Excerpts from a dataset
____________

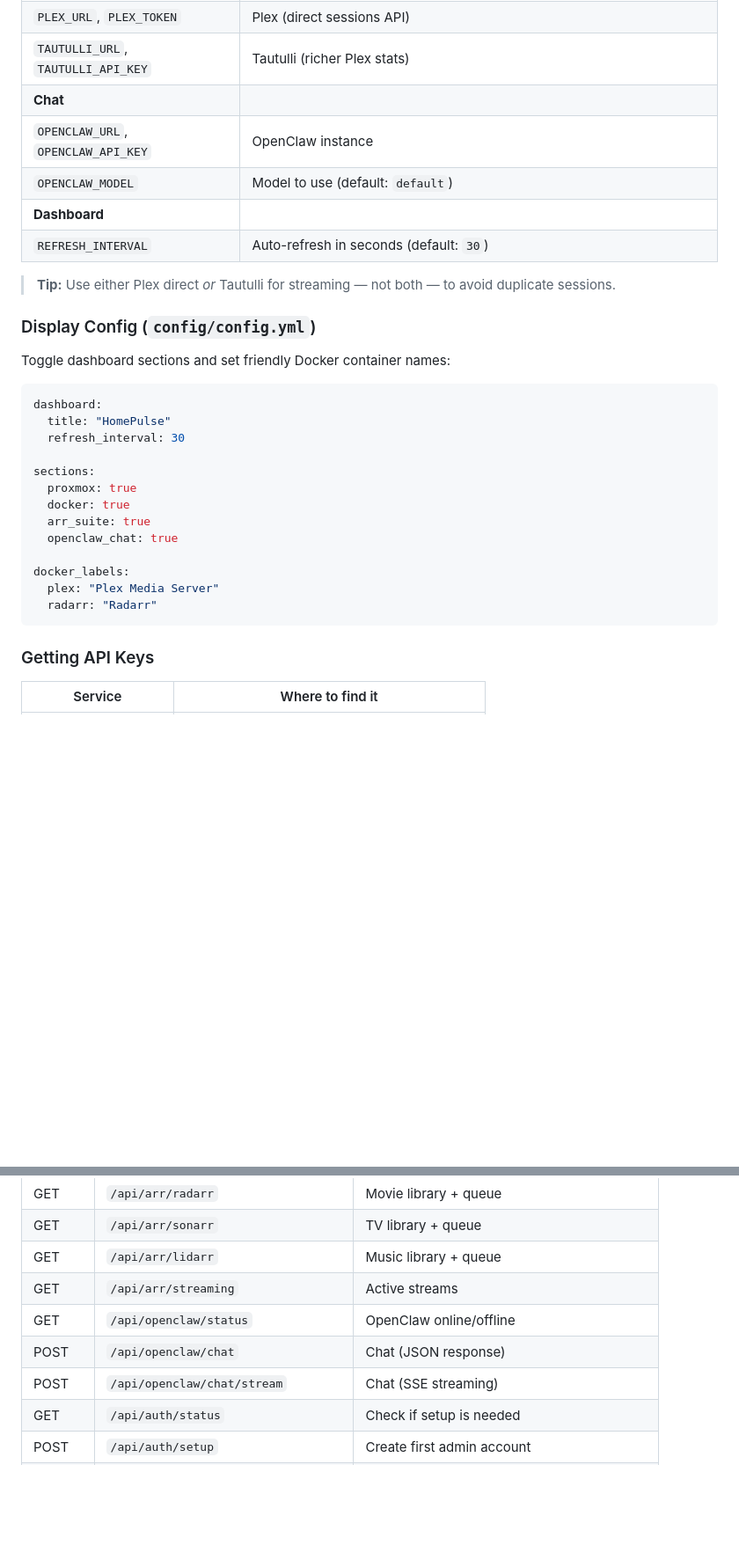
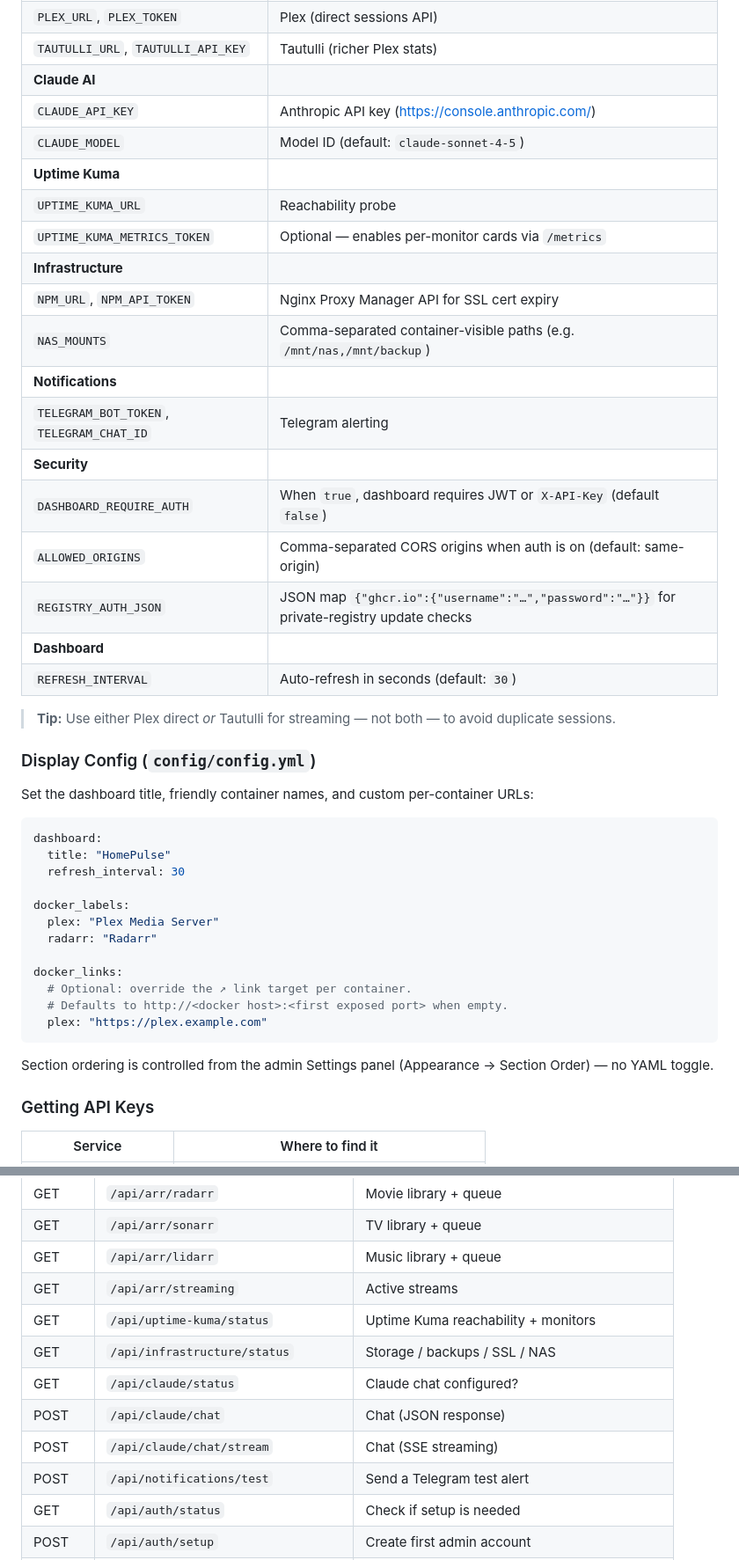
Before and after one commit to Ttitivadze/HomePulse, a Markdown page: README.md, 2 parts joined by grey strips. Shown at 88% size. Drawn GitHub-style; blank space fills up the shorter version.

````diff
--- a/README.md
+++ b/README.md
@@ -140,9 +146,21 @@ All integrations are optional — configure only the services you use.
 | `JELLYFIN_URL`, `JELLYFIN_API_KEY` | Jellyfin (direct sessions API) |
 | `PLEX_URL`, `PLEX_TOKEN` | Plex (direct sessions API) |
 | `TAUTULLI_URL`, `TAUTULLI_API_KEY` | Tautulli (richer Plex stats) |
-| **Chat** | |
-| `OPENCLAW_URL`, `OPENCLAW_API_KEY` | OpenClaw instance |
-| `OPENCLAW_MODEL` | Model to use (default: `default`) |
+| **Claude AI** | |
+| `CLAUDE_API_KEY` | Anthropic API key (https://console.anthropic.com/) |
+| `CLAUDE_MODEL` | Model ID (default: `claude-sonnet-4-5`) |
+| **Uptime Kuma** | |
+| `UPTIME_KUMA_URL` | Reachability probe |
+| `UPTIME_KUMA_METRICS_TOKEN` | Optional — enables per-monitor cards via `/metrics` |
+| **Infrastructure** | |
+| `NPM_URL`, `NPM_API_TOKEN` | Nginx Proxy Manager API for SSL cert expiry |
+| `NAS_MOUNTS` | Comma-separated container-visible paths (e.g. `/mnt/nas,/mnt/backup`) |
+| **Notifications** | |
+| `TELEGRAM_BOT_TOKEN`, `TELEGRAM_CHAT_ID` | Telegram alerting |
+| **Security** | |
+| `DASHBOARD_REQUIRE_AUTH` | When `true`, dashboard requires JWT or `X-API-Key` (default `false`) |
+| `ALLOWED_ORIGINS` | Comma-separated CORS origins when auth is on (default: same-origin) |
+| `REGISTRY_AUTH_JSON` | JSON map `{"ghcr.io":{"username":"…","password":"…"}}` for private-registry update checks |
 | **Dashboard** | |
 | `REFRESH_INTERVAL` | Auto-refresh in seconds (default: `30`) |
 
@@ -150,23 +168,24 @@ All integrations are optional — configure only the services you use.
 
 ### Display Config (`config/config.yml`)
 
-Toggle dashboard sections and set friendly Docker container names:
+Set the dashboard title, friendly container names, and custom per-container URLs:
 
 ```yaml
 dashboard:
   title: "HomePulse"
   refresh_interval: 30
 
-sections:
-  proxmox: true
-  docker: true
-  arr_suite: true
-  openclaw_chat: true
-
 docker_labels:
   plex: "Plex Media Server"
   radarr: "Radarr"
+
+docker_links:
+  # Optional: override the ↗ link target per container.
+  # Defaults to http://<docker host>:<first exposed port> when empty.
+  plex: "https://plex.example.com"
 ```
+
+Section ordering is controlled from the admin Settings panel (Appearance → Section Order) — no YAML toggle.
 
 ### Getting API Keys
 
@@ -235,9 +259,12 @@ tests/                   # pytest test suite
 | GET | `/api/arr/sonarr` | TV library + queue |
 | GET | `/api/arr/lidarr` | Music library + queue |
 | GET | `/api/arr/streaming` | Active streams |
-| GET | `/api/openclaw/status` | OpenClaw online/offline |
-| POST | `/api/openclaw/chat` | Chat (JSON response) |
-| POST | `/api/openclaw/chat/stream` | Chat (SSE streaming) |
+| GET | `/api/uptime-kuma/status` | Uptime Kuma reachability + monitors |
+| GET | `/api/infrastructure/status` | Storage / backups / SSL / NAS |
+| GET | `/api/claude/status` | Claude chat configured? |
+| POST | `/api/claude/chat` | Chat (JSON response) |
+| POST | `/api/claude/chat/stream` | Chat (SSE streaming) |
+| POST | `/api/notifications/test` | Send a Telegram test alert |
 | GET | `/api/auth/status` | Check if setup is needed |
 | POST | `/api/auth/setup` | Create first admin account |
 | POST | `/api/auth/login` | Login and get JWT |
````
Also changed, not shown: other parts of README.md (+16 -2 lines), CLAUDE.md (+10 -7 lines).
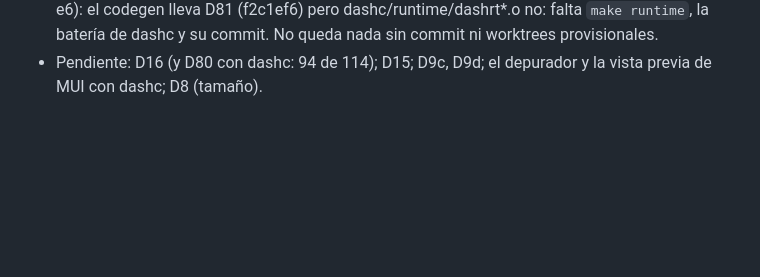
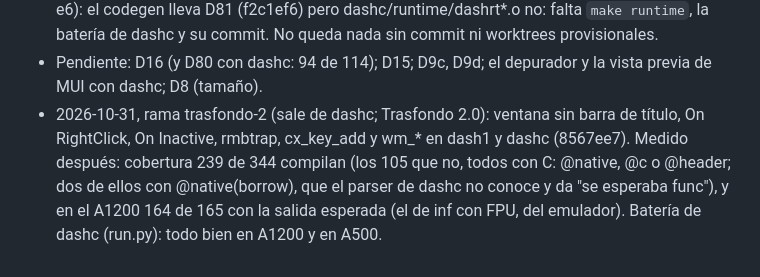
Before and after one commit to FreeMEM/dash, a Markdown page: docs/DASHC_LOOP.md, the part around the change. Drawn GitHub-style; blank space fills up the shorter version.

Commit message:
DASHC_LOOP: cobertura 164 de 165 y batería bien en A1200 y A500 con wm_* y los eventos nuevos

```diff
--- a/docs/DASHC_LOOP.md
+++ b/docs/DASHC_LOOP.md
@@ -771,3 +771,8 @@ Plan anterior y decisiones de fondo: `dashc/PLAN_DATOS.md`, `dashc/README.md`.
   No queda nada sin commit ni worktrees provisionales.
 - Pendiente: D16 (y D80 con dashc: 94 de 114); D15; D9c, D9d; el depurador y la vista previa de MUI con dashc;
   D8 (tamaño).
+- 2026-10-31, rama trasfondo-2 (sale de dashc; Trasfondo 2.0): ventana sin barra de título, On RightClick, On
+  Inactive, rmbtrap, cx_key_add y wm_* en dash1 y dashc (8567ee7). Medido después: cobertura 239 de 344 compilan
+  (los 105 que no, todos con C: @native, @c o @header; dos de ellos con @native(borrow), que el parser de dashc no
+  conoce y da "se esperaba func"), y en el A1200 164 de 165 con la salida esperada (el de inf con FPU, del
+  emulador). Batería de dashc (run.py): todo bien en A1200 y en A500.
```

____________

| Task goal |
Your answer must be an exact copy of the data above, minus its pictures.

| Written reply |
Before and after one commit to Ttitivadze/HomePulse, a Markdown page: README.md, 2 parts joined by grey strips. Shown at 88% size. Drawn GitHub-style; blank space fills up the shorter version.

````diff
--- a/README.md
+++ b/README.md
@@ -140,9 +146,21 @@ All integrations are optional — configure only the services you use.
 | `JELLYFIN_URL`, `JELLYFIN_API_KEY` | Jellyfin (direct sessions API) |
 | `PLEX_URL`, `PLEX_TOKEN` | Plex (direct sessions API) |
 | `TAUTULLI_URL`, `TAUTULLI_API_KEY` | Tautulli (richer Plex stats) |
-| **Chat** | |
-| `OPENCLAW_URL`, `OPENCLAW_API_KEY` | OpenClaw instance |
-| `OPENCLAW_MODEL` | Model to use (default: `default`) |
+| **Claude AI** | |
+| `CLAUDE_API_KEY` | Anthropic API key (https://console.anthropic.com/) |
+| `CLAUDE_MODEL` | Model ID (default: `claude-sonnet-4-5`) |
+| **Uptime Kuma** | |
+| `UPTIME_KUMA_URL` | Reachability probe |
+| `UPTIME_KUMA_METRICS_TOKEN` | Optional — enables per-monitor cards via `/metrics` |
+| **Infrastructure** | |
+| `NPM_URL`, `NPM_API_TOKEN` | Nginx Proxy Manager API for SSL cert expiry |
+| `NAS_MOUNTS` | Comma-separated container-visible paths (e.g. `/mnt/nas,/mnt/backup`) |
+| **Notifications** | |
+| `TELEGRAM_BOT_TOKEN`, `TELEGRAM_CHAT_ID` | Telegram alerting |
+| **Security** | |
+| `DASHBOARD_REQUIRE_AUTH` | When `true`, dashboard requires JWT or `X-API-Key` (default `false`) |
+| `ALLOWED_ORIGINS` | Comma-separated CORS origins when auth is on (default: same-origin) |
+| `REGISTRY_AUTH_JSON` | JSON map `{"ghcr.io":{"username":"…","password":"…"}}` for private-registry update checks |
 | **Dashboard** | |
 | `REFRESH_INTERVAL` | Auto-refresh in seconds (default: `30`) |
 
@@ -150,23 +168,24 @@ All integrations are optional — configure only the services you use.
 
 ### Display Config (`config/config.yml`)
 
-Toggle dashboard sections and set friendly Docker container names:
+Set the dashboard title, friendly container names, and custom per-container URLs:
 
 ```yaml
 dashboard:
   title: "HomePulse"
   refresh_interval: 30
 
-sections:
-  proxmox: true
-  docker: true
-  arr_suite: true
-  openclaw_chat: true
-
 docker_labels:
   plex: "Plex Media Server"
   radarr: "Radarr"
+
+docker_links:
+  # Optional: override the ↗ link target per container.
+  # Defaults to http://<docker host>:<first exposed port> when empty.
+  plex: "https://plex.example.com"
 ```
+
+Section ordering is controlled from the admin Settings panel (Appearance → Section Order) — no YAML toggle.
 
 ### Getting API Keys
 
@@ -235,9 +259,12 @@ tests/                   # pytest test suite
 | GET | `/api/arr/sonarr` | TV library + queue |
 | GET | `/api/arr/lidarr` | Music library + queue |
 | GET | `/api/arr/streaming` | Active streams |
-| GET | `/api/openclaw/status` | OpenClaw online/offline |
-| POST | `/api/openclaw/chat` | Chat (JSON response) |
-| POST | `/api/openclaw/chat/stream` | Chat (SSE streaming) |
+| GET | `/api/uptime-kuma/status` | Uptime Kuma reachability + monitors |
+| GET | `/api/infrastructure/status` | Storage / backups / SSL / NAS |
+| GET | `/api/claude/status` | Claude chat configured? |
+| POST | `/api/claude/chat` | Chat (JSON response) |
+| POST | `/api/claude/chat/stream` | Chat (SSE streaming) |
+| POST | `/api/notifications/test` | Send a Telegram test alert |
 | GET | `/api/auth/status` | Check if setup is needed |
 | POST | `/api/auth/setup` | Create first admin account |
 | POST | `/api/auth/login` | Login and get JWT |
````
Also changed, not shown: other parts of README.md (+16 -2 lines), CLAUDE.md (+10 -7 lines).
Before and after one commit to FreeMEM/dash, a Markdown page: docs/DASHC_LOOP.md, the part around the change. Drawn GitHub-style; blank space fills up the shorter version.

Commit message:
DASHC_LOOP: cobertura 164 de 165 y batería bien en A1200 y A500 con wm_* y los eventos nuevos

```diff
--- a/docs/DASHC_LOOP.md
+++ b/docs/DASHC_LOOP.md
@@ -771,3 +771,8 @@ Plan anterior y decisiones de fondo: `dashc/PLAN_DATOS.md`, `dashc/README.md`.
   No queda nada sin commit ni worktrees provisionales.
 - Pendiente: D16 (y D80 con dashc: 94 de 114); D15; D9c, D9d; el depurador y la vista previa de MUI con dashc;
   D8 (tamaño).
+- 2026-10-31, rama trasfondo-2 (sale de dashc; Trasfondo 2.0): ventana sin barra de título, On RightClick, On
+  Inactive, rmbtrap, cx_key_add y wm_* en dash1 y dashc (8567ee7). Medido después: cobertura 239 de 344 compilan
+  (los 105 que no, todos con C: @native, @c o @header; dos de ellos con @native(borrow), que el parser de dashc no
+  conoce y da "se esperaba func"), y en el A1200 164 de 165 con la salida esperada (el de inf con FPU, del
+  emulador). Batería de dashc (run.py): todo bien en A1200 y en A500.
```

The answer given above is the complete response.